Examples of program objectives that are tied to Rural Dynamics’s MEO priorities include: eliminating gaps in financial education access and veteran resources; providing resources for low income and disadvantaged populations; and expanding programming, with a particular focus on serving rural and tribal communities throughout the region.
Agency-Wide Priority Measure:
One of a set of 16 National Performance Measures aligned with the 2011- 2015 Strategic Plan that allows us to assess the individual and collective results of programs, continue to enhance program effectiveness, and tell the national story of service.
A set of activities that expand the scale, reach, efficiency, or effectiveness of programs and organizations. Activities may also leverage resources for programs and/or organizations. For example, capacity building activities may expand services, enhance delivery of services, or generate additional resources. These activities achieve lasting positive outcomes for the beneficiary populations served by CNCS-supported organizations.
Complementary Program Measure: A standardized National Performance Measure that allows us to measure results of important programmatic activities not collected in the Agency-Wide Priority Measures, and also to assess the individual and collective results of programs and continue to enhance program effectiveness.

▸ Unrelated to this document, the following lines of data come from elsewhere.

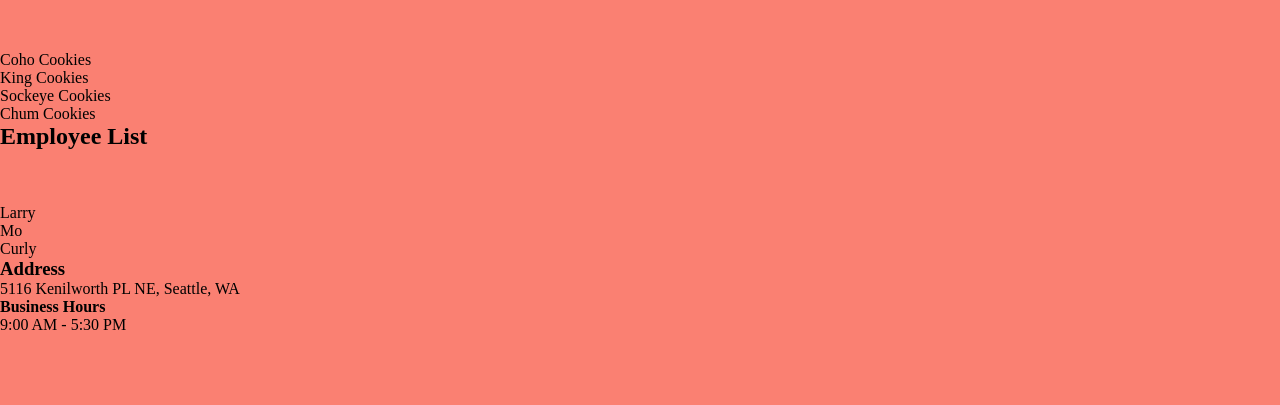
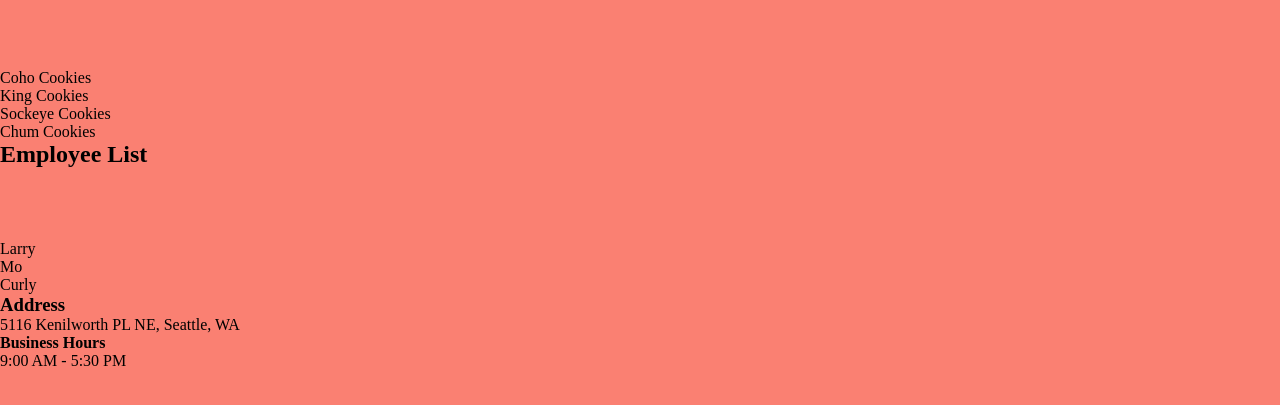
Before and after one commit to SilveredSliver/cookie-stand, a plain HTML site: page index.html in a window 1280 px wide. Shown: the part 67-472 px from the top of the page. Drawn offline with Linux system fonts and the light colour scheme.

Commit message:
updated with smal bug fixes

```diff
--- a/app.js
+++ b/app.js
@@ -1,5 +1,5 @@
 'use strict';
-
+//Need to make code for 10 stores
 var cookieList = {
   title: 'Cookie Stand',
   types: [
@@ -42,6 +42,7 @@ var stooges = document.getElementById('employeeList');
   ingredientLi.textContent = cookieList.employeeList[i];
   stooges.appendChild(ingredientLi);
 }
+
 var locationStore = document.getElementById('address');
 ingredientLi = document.createElement('li');
 ingredientLi.textContent = cookieList.address;
@@ -54,3 +55,6 @@ ingredientLi = document.createElement('li');
 ingredientLi.textContent = cookieList.businessHours;
 
 storeHours.appendChild(ingredientLi);
+
+
+//set code to make a function to determine when a store is open and when it is closed
--- a/index.html
+++ b/index.html
@@ -10,14 +10,14 @@
     <li></li>
     <li></li>
     <li></li>
-      </li></li>
+    <li></li>
   </ul>
   <h2>Employee List</h2>
   <ul id='employeeList'>
     <li></li>
     <li></li>
     <li></li>
-        </li></li>
+    <li></li>
   </ul>
   <h3>Address</h3>
   <ul id='address'>
```
Lines whose indentation alone changed are shown as unchanged.
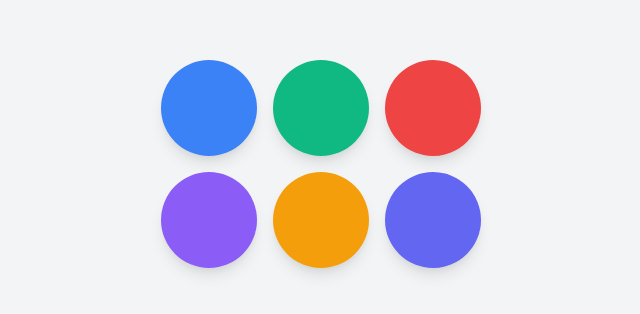
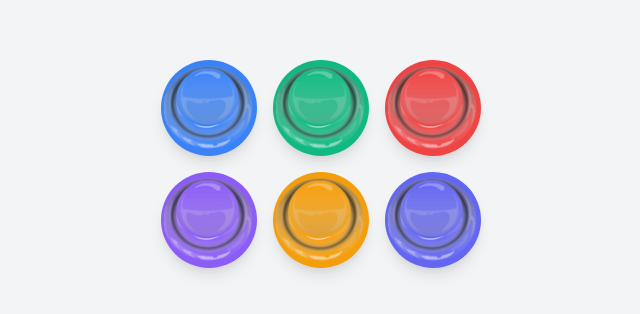
Before and after one commit to Claraw23/Soundbar, a plain HTML site: page index.html in a window 1280 px wide. Shown: the part 236-550 px from the top of the page, without its empty margins (319-959 px from the left). Drawn offline with nearby package versions, Linux system fonts and the light colour scheme.

Commit message:
adding images

```diff
--- a/index.html
+++ b/index.html
@@ -13,43 +13,43 @@
     <!-- Button 1 -->
     <div class="relative">
       <button class="w-24 h-24 bg-blue-500 text-white rounded-full shadow-lg flex items-center justify-center"
-              onclick="document.getElementById('audio1').play()"></button>
+              onclick="document.getElementById('audio1').play()"><img src="button1.png"></button>
       <audio id="audio1" src="sound1.mp3"></audio>
     </div>
 
     <!-- Button 2 -->
     <div class="relative">
       <button class="w-24 h-24 bg-green-500 text-white rounded-full shadow-lg flex items-center justify-center"
-              onclick="document.getElementById('audio2').play()"></button>
+              onclick="document.getElementById('audio2').play()"><img src="button1.png"</button>
       <audio id="audio2" src="sound2.mp3"></audio>
     </div>
 
     <!-- Button 3 -->
     <div class="relative">
       <button class="w-24 h-24 bg-red-500 text-white rounded-full shadow-lg flex items-center justify-center"
-              onclick="document.getElementById('audio3').play()"></button>
+              onclick="document.getElementById('audio3').play()"><img src="button1.png"</button>
       <audio id="audio3" src="sound3.mp3"></audio>
     </div>
 
     <!-- Button 4 -->
     <div class="relative">
       <button class="w-24 h-24 bg-purple-500 text-white rounded-full shadow-lg flex items-center justify-center"
-              onclick="document.getElementById('audio4').play()"></button>
-      <audio id="audio4" src="music4.mp3"></audio>
+              onclick="document.getElementById('audio4').play()"><img src="button1.png"</button>
+      <audio id="audio4" src="sound4.mp3"</audio>
     </div>
 
     <!-- Button 5 -->
     <div class="relative">
       <button class="w-24 h-24 bg-yellow-500 text-white rounded-full shadow-lg flex items-center justify-center"
-              onclick="document.getElementById('audio5').play()"></button>
-      <audio id="audio5" src="music5.mp3"></audio>
+              onclick="document.getElementById('audio5').play()"><img src="button1.png"</button>
+      <audio id="audio5" src="sound5.mp3"</audio>
     </div>
 
     <!-- Button 6 -->
     <div class="relative">
       <button class="w-24 h-24 bg-indigo-500 text-white rounded-full shadow-lg flex items-center justify-center"
-              onclick="document.getElementById('audio6').play()"></button>
-      <audio id="audio6" src="music6.mp3"></audio>
+              onclick="document.getElementById('audio6').play()"><img src="button1.png"</button>
+      <audio id="audio6" src="sound6.mp3"></audio>
     </div>
   </div>
 
```
Also changed, not shown: button1.png (added), 4 other files.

Focus Area: One of a set of 6 core priority issue areas identified in the Serve America Act where we focus national service and measure its impact.
Objective: A more specific focus and action plan within each Focus Area.
Outcome: A type of measure that indicates progress toward achieving the intended result of a program, which usually represents a change in the situation of beneficiaries of service, such as educational achievement or housing.
Output: A type of measure that tabulates, calculates, or records the actual products or services delivered by a program, such as students receiving tutoring or houses built.
Performance Measure (PM): A value or characteristic that measures progress toward goals, and also used to improve progress, reduce risks, or improve cost-effectiveness.
VISTA Assignment Description (VAD): A foundation document of a VISTA program. The VAD is a document that describes what each VISTA member will do over the course of one service year. Essentially, it is an outline of the program actions, outcomes, and timelines.